● DATA SECTION
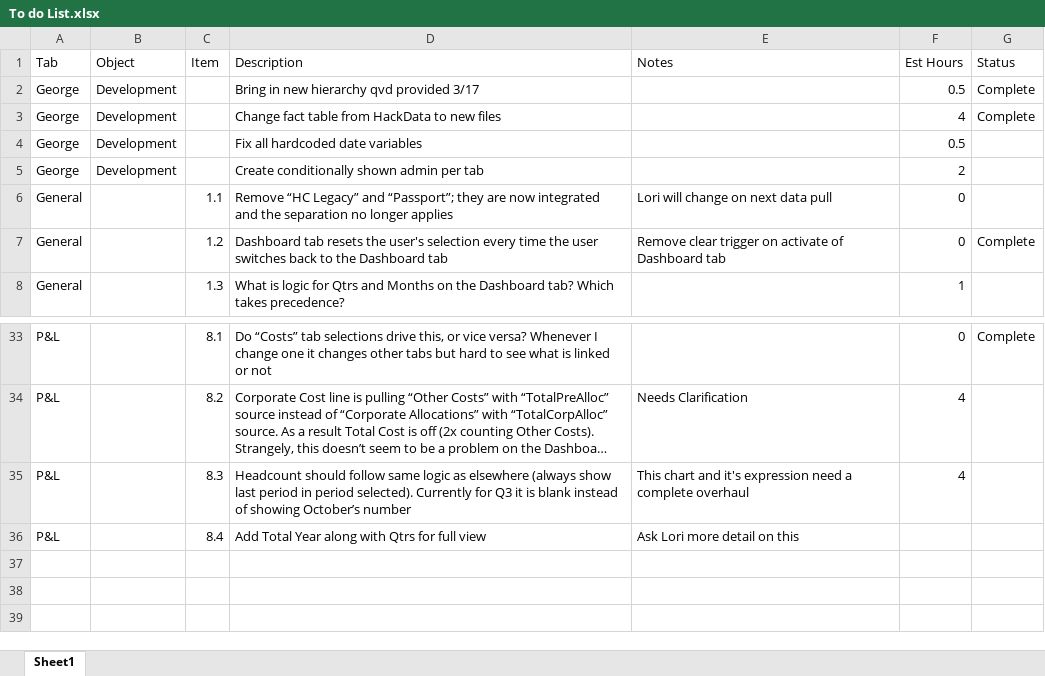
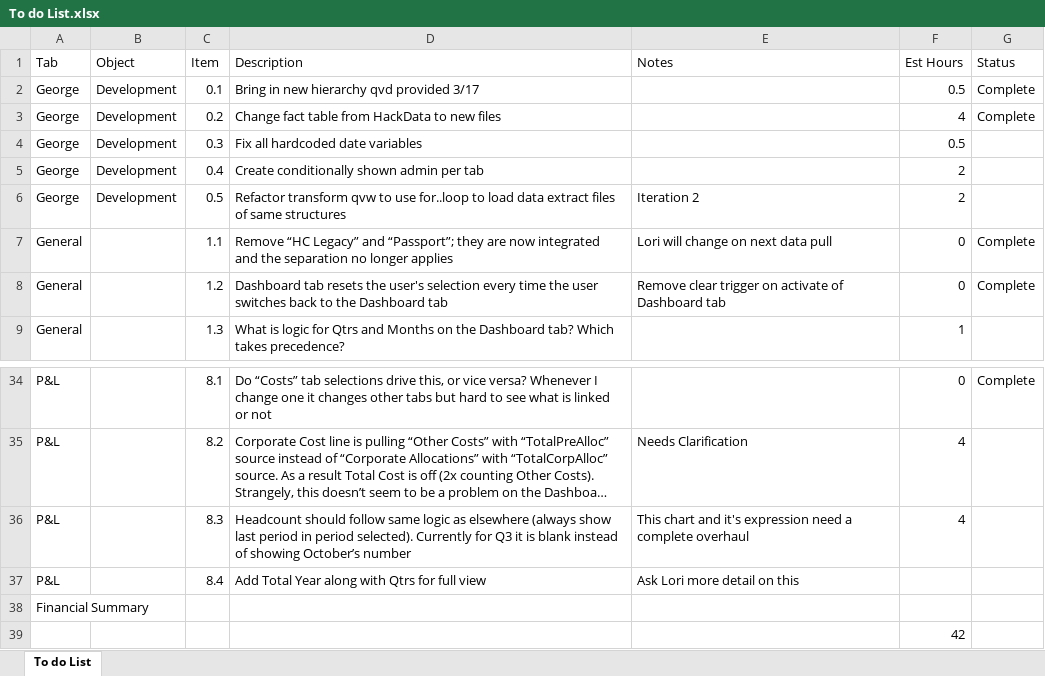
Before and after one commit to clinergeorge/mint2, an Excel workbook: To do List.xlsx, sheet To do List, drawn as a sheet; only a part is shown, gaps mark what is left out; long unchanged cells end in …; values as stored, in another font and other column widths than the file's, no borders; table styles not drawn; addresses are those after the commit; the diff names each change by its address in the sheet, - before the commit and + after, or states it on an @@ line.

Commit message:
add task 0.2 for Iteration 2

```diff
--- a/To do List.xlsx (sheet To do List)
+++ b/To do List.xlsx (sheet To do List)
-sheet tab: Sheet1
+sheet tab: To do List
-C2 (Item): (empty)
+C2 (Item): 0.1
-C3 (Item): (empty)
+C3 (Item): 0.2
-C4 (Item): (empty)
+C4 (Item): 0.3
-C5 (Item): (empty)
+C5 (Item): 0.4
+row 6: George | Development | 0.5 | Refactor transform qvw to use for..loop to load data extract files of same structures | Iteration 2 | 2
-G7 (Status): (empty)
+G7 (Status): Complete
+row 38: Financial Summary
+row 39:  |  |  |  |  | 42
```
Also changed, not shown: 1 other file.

---

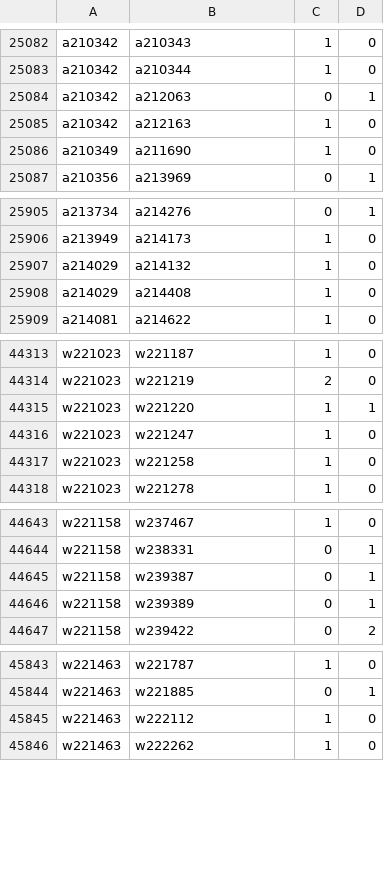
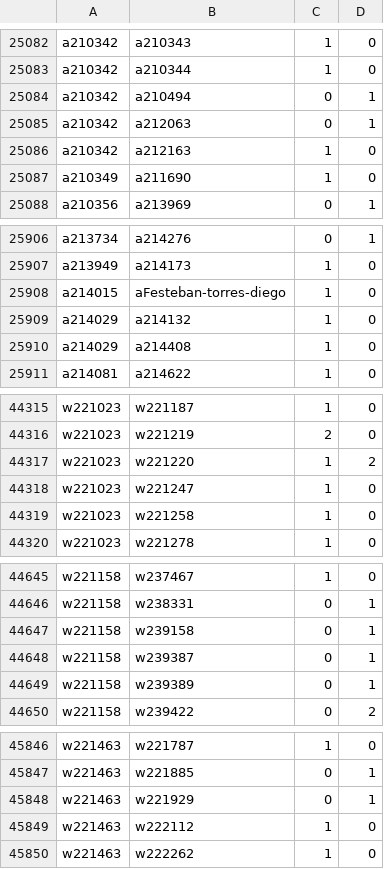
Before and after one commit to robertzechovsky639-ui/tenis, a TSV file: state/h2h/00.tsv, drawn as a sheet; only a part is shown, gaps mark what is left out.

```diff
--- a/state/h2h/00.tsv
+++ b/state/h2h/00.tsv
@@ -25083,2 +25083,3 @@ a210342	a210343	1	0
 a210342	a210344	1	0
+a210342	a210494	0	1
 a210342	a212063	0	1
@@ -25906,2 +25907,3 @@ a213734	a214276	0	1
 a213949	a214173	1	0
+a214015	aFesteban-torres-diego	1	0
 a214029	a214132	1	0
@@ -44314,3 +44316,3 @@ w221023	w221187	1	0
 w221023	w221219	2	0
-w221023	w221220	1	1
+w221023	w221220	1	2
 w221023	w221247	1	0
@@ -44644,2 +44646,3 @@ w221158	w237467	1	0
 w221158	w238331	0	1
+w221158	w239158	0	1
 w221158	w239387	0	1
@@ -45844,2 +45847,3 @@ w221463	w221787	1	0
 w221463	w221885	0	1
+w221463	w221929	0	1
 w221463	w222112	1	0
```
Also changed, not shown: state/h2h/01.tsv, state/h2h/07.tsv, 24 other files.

● WHAT IS EXPECTED
For the word "files", go through the records and show each line that carries it.

● COMPLETED EXERCISE
+row 6: George | Development | 0.5 | Refactor transform qvw to use for..loop to load data extract files of same structures | Iteration 2 | 2
Also changed, not shown: state/h2h/01.tsv, state/h2h/07.tsv, 24 other files.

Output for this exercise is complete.